Information provided

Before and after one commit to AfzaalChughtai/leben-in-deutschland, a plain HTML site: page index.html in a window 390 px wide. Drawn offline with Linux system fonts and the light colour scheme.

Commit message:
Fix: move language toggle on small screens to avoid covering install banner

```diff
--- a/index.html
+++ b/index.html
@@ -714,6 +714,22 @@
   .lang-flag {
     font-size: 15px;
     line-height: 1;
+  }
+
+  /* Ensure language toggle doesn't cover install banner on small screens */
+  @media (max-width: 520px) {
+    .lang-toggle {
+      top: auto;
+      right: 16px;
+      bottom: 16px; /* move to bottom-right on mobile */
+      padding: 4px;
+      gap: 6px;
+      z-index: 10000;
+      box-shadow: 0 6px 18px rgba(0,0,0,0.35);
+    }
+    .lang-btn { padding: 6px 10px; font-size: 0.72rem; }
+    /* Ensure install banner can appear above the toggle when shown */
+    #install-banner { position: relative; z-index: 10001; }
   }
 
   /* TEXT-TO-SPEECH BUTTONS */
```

Task statement
For each line above that holds the string "index", provide a copy of that line.

Answer box
Before and after one commit to AfzaalChughtai/leben-in-deutschland, a plain HTML site: page index.html in a window 390 px wide. Drawn offline with Linux system fonts and the light colour scheme.
--- a/index.html
+++ b/index.html
+      z-index: 10000;
+    #install-banner { position: relative; z-index: 10001; }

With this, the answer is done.